Fall Convocation is the first formal celebration that opens each new academic year at Case Western Reserve University. An annual event that occurs in late August during the first week of the fall semester, Fall Convocation stands as a bookend to commencement. This annual event features an academic procession and a keynote speaker.
The event begins with a procession of the university's leadership, faculty, emeriti, delegates and banner guard, in academic regalia, into Severance Hall. Once the community has congregated in the venue, the ceremony, which features a keynote speaker, begins and is followed by a reception on campus. Free tickets will be available beginning in July by contacting the Severance Hall box office at 216.231.1111, or click here to reserve online.
Fall Convocation will take place Wednesday, August 31, 2016 at 4:30 p.m. at Severance Hall.
University’s Common Reading
Ohio native and Pulitzer Prize winner, Anthony Doerr, will discuss his novel, All the Light We Cannot See (Scribner, 2014) as the 2016 Elaine G. Hadden Distinguished Visiting Author/Common Reading Convocation Speaker.
The instant New York Times bestseller, which chronicles the parallel and eventually intersecting lives of two European children in World War II, All the Light We Cannot See has been chosen Case Western Reserve University’s 2016 common reading selection for first-year undergraduates. Each year since 2002, the university’s common reading book serves as a basis for programs and discussions for first-year students from orientation through fall semester.

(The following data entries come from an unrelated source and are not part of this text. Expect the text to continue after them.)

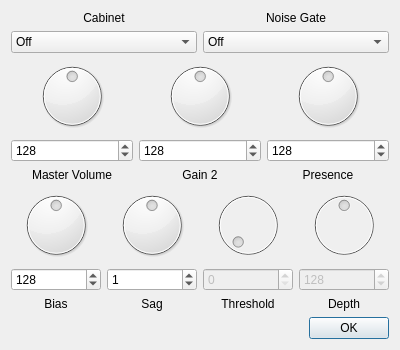
Old version of the form plug/amp_advanced.ui in the repository b2ornot2b/plug.
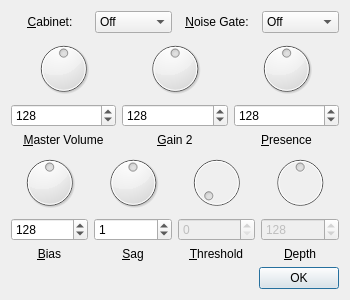
New version of the form.

What changed in the file:
```diff
--- a/plug/amp_advanced.ui
+++ b/plug/amp_advanced.ui
@@ -6,30 +6,34 @@
    <rect>
     <x>0</x>
     <y>0</y>
-    <width>400</width>
-    <height>350</height>
+    <width>350</width>
+    <height>300</height>
    </rect>
   </property>
   <property name="windowTitle">
    <string>Advanced Settings</string>
   </property>
-  <layout class="QVBoxLayout" name="verticalLayout_10">
-   <item>
-    <layout class="QHBoxLayout" name="horizontalLayout_4">
-     <item>
       <layout class="QVBoxLayout" name="verticalLayout">
        <item>
+    <layout class="QHBoxLayout" name="horizontalLayout_4">
+     <item>
         <widget class="QLabel" name="label">
          <property name="text">
-          <string>Cabinet</string>
+        <string>&amp;Cabinet:</string>
          </property>
          <property name="alignment">
           <set>Qt::AlignCenter</set>
          </property>
+       <property name="buddy">
+        <cstring>comboBox</cstring>
+       </property>
         </widget>
        </item>
        <item>
         <widget class="QComboBox" name="comboBox">
+       <property name="maxVisibleItems">
+        <number>13</number>
+       </property>
          <item>
           <property name="text">
            <string>Off</string>
@@ -97,18 +101,17 @@
          </item>
         </widget>
        </item>
-      </layout>
-     </item>
-     <item>
-      <layout class="QVBoxLayout" name="verticalLayout_2">
        <item>
         <widget class="QLabel" name="label_2">
          <property name="text">
-          <string>Noise Gate</string>
+        <string>&amp;Noise Gate:</string>
          </property>
          <property name="alignment">
           <set>Qt::AlignCenter</set>
          </property>
+       <property name="buddy">
+        <cstring>comboBox_2</cstring>
+       </property>
         </widget>
        </item>
        <item>
@@ -147,8 +150,6 @@
        </item>
       </layout>
      </item>
-    </layout>
-   </item>
    <item>
     <layout class="QHBoxLayout" name="horizontalLayout">
      <item>
@@ -176,11 +177,14 @@
        <item>
         <widget class="QLabel" name="label_3">
          <property name="text">
-          <string>Master Volume</string>
+          <string>&amp;Master Volume</string>
          </property>
          <property name="alignment">
           <set>Qt::AlignCenter</set>
          </property>
+         <property name="buddy">
+          <cstring>spinBox</cstring>
+         </property>
         </widget>
        </item>
       </layout>
@@ -210,11 +214,14 @@
        <item>
         <widget class="QLabel" name="label_4">
          <property name="text">
-          <string>Gain 2</string>
+          <string>&amp;Gain 2</string>
          </property>
          <property name="alignment">
           <set>Qt::AlignCenter</set>
          </property>
+         <property name="buddy">
+          <cstring>spinBox_2</cstring>
+         </property>
         </widget>
        </item>
       </layout>
@@ -244,11 +251,14 @@
        <item>
         <widget class="QLabel" name="label_5">
          <property name="text">
-          <string>Presence</string>
+          <string>&amp;Presence</string>
          </property>
          <property name="alignment">
           <set>Qt::AlignCenter</set>
          </property>
+         <property name="buddy">
+          <cstring>spinBox_3</cstring>
+         </property>
         </widget>
        </item>
       </layout>
@@ -282,11 +292,14 @@
        <item>
         <widget class="QLabel" name="label_8">
          <property name="text">
-          <string>Bias</string>
+          <string>&amp;Bias</string>
          </property>
          <property name="alignment">
           <set>Qt::AlignCenter</set>
          </property>
+         <property name="buddy">
+          <cstring>spinBox_6</cstring>
+         </property>
         </widget>
        </item>
       </layout>
@@ -316,11 +329,14 @@
        <item>
         <widget class="QLabel" name="label_9">
          <property name="text">
-          <string>Sag</string>
+          <string>&amp;Sag</string>
          </property>
          <property name="alignment">
           <set>Qt::AlignCenter</set>
          </property>
+         <property name="buddy">
+          <cstring>spinBox_7</cstring>
+         </property>
         </widget>
        </item>
       </layout>
@@ -356,11 +372,14 @@
        <item>
         <widget class="QLabel" name="label_7">
          <property name="text">
-          <string>Threshold</string>
+          <string>&amp;Threshold</string>
          </property>
          <property name="alignment">
           <set>Qt::AlignCenter</set>
          </property>
+         <property name="buddy">
+          <cstring>spinBox_5</cstring>
+         </property>
         </widget>
        </item>
       </layout>
@@ -396,11 +415,14 @@
        <item>
         <widget class="QLabel" name="label_6">
          <property name="text">
-          <string>Depth</string>
+          <string>&amp;Depth</string>
          </property>
          <property name="alignment">
           <set>Qt::AlignCenter</set>
          </property>
+         <property name="buddy">
+          <cstring>spinBox_4</cstring>
+         </property>
         </widget>
        </item>
       </layout>
@@ -427,6 +449,9 @@
        <property name="text">
         <string>OK</string>
        </property>
+       <property name="shortcut">
+        <string>Return</string>
+       </property>
       </widget>
      </item>
     </layout>
```
Lines whose indentation alone changed are shown as unchanged.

Incoming students receive the book to read during the summer.
All the Light We Cannot See treats readers to the story of a blind French girl and German boy whose paths collide in occupied France as both try to survive the devastation of World War II. The awarding Pulitzer committee described the work as “an imaginative and intricate novel inspired by the horrors of World War II and written in short, elegant chapters that explore human nature and the contradictory power of technology.”
In addition to being awarded the 2015 Pulitzer Prize for fiction and the 2015 Andrew Carnegie Medal for Excellence in Fiction, Doerr has won numerous prizes, both in the United States and abroad, including four O. Henry Prizes, three Pushcart Prizes, the Rome Prize, the New York Public Library’s Young Lions Award, the National Magazine Award for fiction, a Guggenheim Fellowship and the Story Prize.